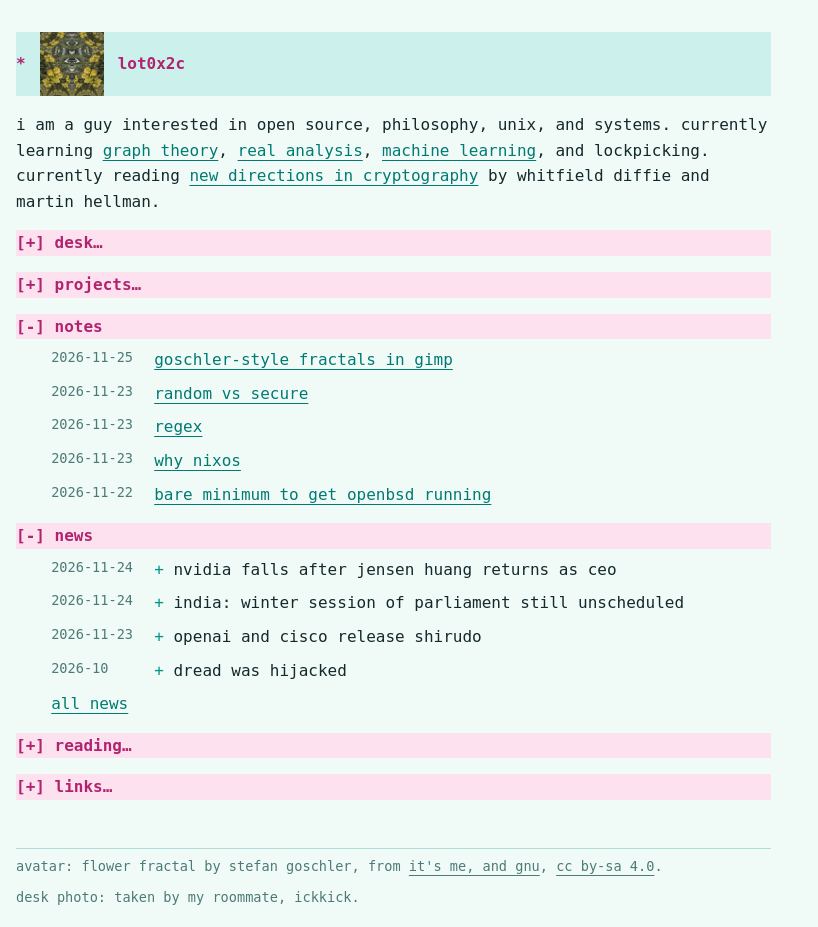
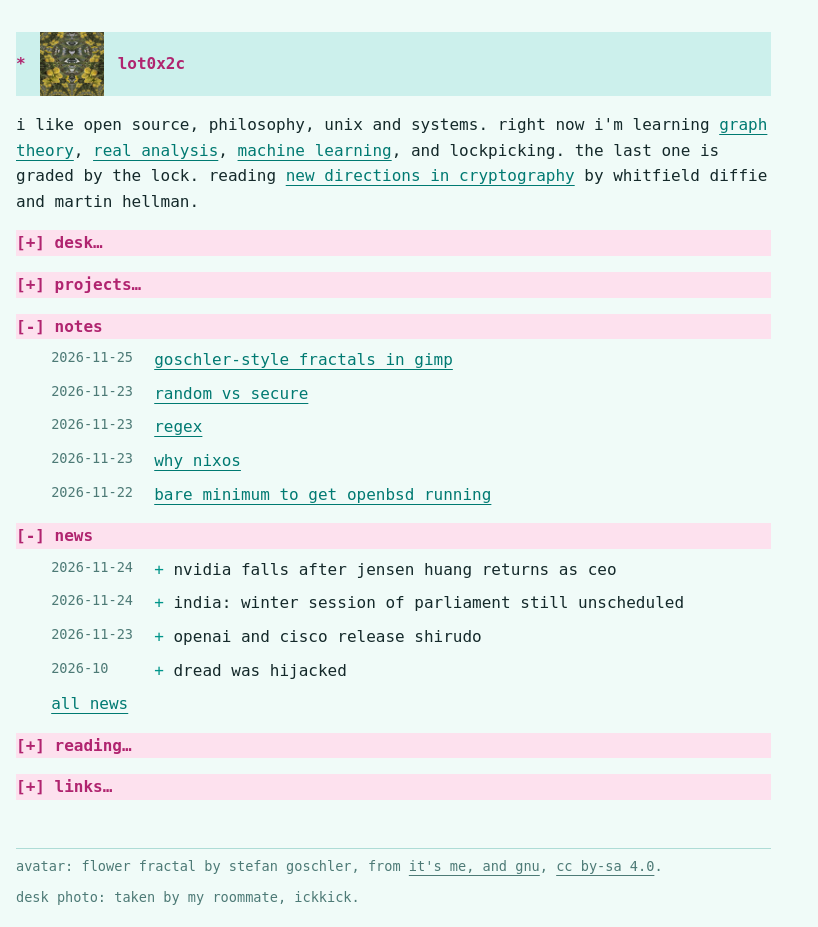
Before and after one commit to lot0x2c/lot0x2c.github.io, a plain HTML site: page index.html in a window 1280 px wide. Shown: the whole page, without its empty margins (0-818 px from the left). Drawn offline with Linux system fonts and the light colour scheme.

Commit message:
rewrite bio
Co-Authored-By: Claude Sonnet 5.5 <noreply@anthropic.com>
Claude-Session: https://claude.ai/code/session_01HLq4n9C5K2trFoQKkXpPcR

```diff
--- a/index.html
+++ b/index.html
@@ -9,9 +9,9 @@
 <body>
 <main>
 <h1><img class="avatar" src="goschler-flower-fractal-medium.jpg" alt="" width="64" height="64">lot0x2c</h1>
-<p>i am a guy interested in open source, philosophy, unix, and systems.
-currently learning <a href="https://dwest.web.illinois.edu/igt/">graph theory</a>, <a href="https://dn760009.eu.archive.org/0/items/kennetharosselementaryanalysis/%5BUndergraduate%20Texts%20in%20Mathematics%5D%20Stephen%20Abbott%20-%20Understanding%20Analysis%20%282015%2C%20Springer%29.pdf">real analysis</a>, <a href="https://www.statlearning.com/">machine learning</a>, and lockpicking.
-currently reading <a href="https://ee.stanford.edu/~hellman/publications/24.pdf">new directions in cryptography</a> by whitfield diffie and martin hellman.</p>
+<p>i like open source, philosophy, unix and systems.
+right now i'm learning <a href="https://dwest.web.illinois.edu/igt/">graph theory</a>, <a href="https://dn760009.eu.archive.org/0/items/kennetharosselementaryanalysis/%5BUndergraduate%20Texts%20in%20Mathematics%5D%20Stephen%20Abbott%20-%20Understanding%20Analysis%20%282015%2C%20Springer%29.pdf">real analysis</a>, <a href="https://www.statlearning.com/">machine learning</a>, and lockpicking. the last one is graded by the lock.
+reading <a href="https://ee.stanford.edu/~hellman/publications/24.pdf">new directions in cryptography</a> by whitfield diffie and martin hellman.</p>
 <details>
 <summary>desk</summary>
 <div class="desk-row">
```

==*==

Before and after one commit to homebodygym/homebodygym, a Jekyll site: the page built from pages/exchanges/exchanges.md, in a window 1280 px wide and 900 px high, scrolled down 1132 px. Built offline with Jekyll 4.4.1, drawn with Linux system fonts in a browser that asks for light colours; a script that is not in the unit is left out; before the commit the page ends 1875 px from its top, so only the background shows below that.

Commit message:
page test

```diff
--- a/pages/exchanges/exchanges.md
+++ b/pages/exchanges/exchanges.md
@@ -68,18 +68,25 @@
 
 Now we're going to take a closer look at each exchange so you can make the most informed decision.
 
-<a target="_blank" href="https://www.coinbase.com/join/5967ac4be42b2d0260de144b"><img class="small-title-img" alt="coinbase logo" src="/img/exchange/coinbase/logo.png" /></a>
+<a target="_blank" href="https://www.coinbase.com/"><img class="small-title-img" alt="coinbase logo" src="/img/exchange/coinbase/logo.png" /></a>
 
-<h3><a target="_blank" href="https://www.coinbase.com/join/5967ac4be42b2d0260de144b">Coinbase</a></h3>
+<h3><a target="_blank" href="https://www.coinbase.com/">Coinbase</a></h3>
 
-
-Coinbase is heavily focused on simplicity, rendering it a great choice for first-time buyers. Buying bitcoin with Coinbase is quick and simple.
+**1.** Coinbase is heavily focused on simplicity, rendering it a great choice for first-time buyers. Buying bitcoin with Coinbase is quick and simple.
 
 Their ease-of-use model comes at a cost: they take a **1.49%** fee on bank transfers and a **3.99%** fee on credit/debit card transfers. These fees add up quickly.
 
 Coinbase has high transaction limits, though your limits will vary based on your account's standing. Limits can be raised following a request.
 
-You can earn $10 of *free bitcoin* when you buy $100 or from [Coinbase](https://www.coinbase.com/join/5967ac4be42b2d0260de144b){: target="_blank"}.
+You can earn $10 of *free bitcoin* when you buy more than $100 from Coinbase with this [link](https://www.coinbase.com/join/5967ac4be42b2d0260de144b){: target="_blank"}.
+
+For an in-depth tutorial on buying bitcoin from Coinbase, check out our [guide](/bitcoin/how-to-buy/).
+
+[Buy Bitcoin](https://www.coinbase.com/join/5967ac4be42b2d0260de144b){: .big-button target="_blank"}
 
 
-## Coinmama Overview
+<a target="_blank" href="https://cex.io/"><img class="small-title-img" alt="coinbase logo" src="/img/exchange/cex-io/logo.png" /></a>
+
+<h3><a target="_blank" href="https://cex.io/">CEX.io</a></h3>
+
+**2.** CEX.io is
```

==*==

**WHAT IS NEEDED**.
Restate word for word the entries above, starting at the line with "Before and after one commit to lot0x2c/lot0x2c.github.io, a" and ending at the line with "rewrite bio", inclusive, and no others.

**WRITTEN SOLUTION**.
Before and after one commit to lot0x2c/lot0x2c.github.io, a plain HTML site: page index.html in a window 1280 px wide. Shown: the whole page, without its empty margins (0-818 px from the left). Drawn offline with Linux system fonts and the light colour scheme.

Commit message:
rewrite bio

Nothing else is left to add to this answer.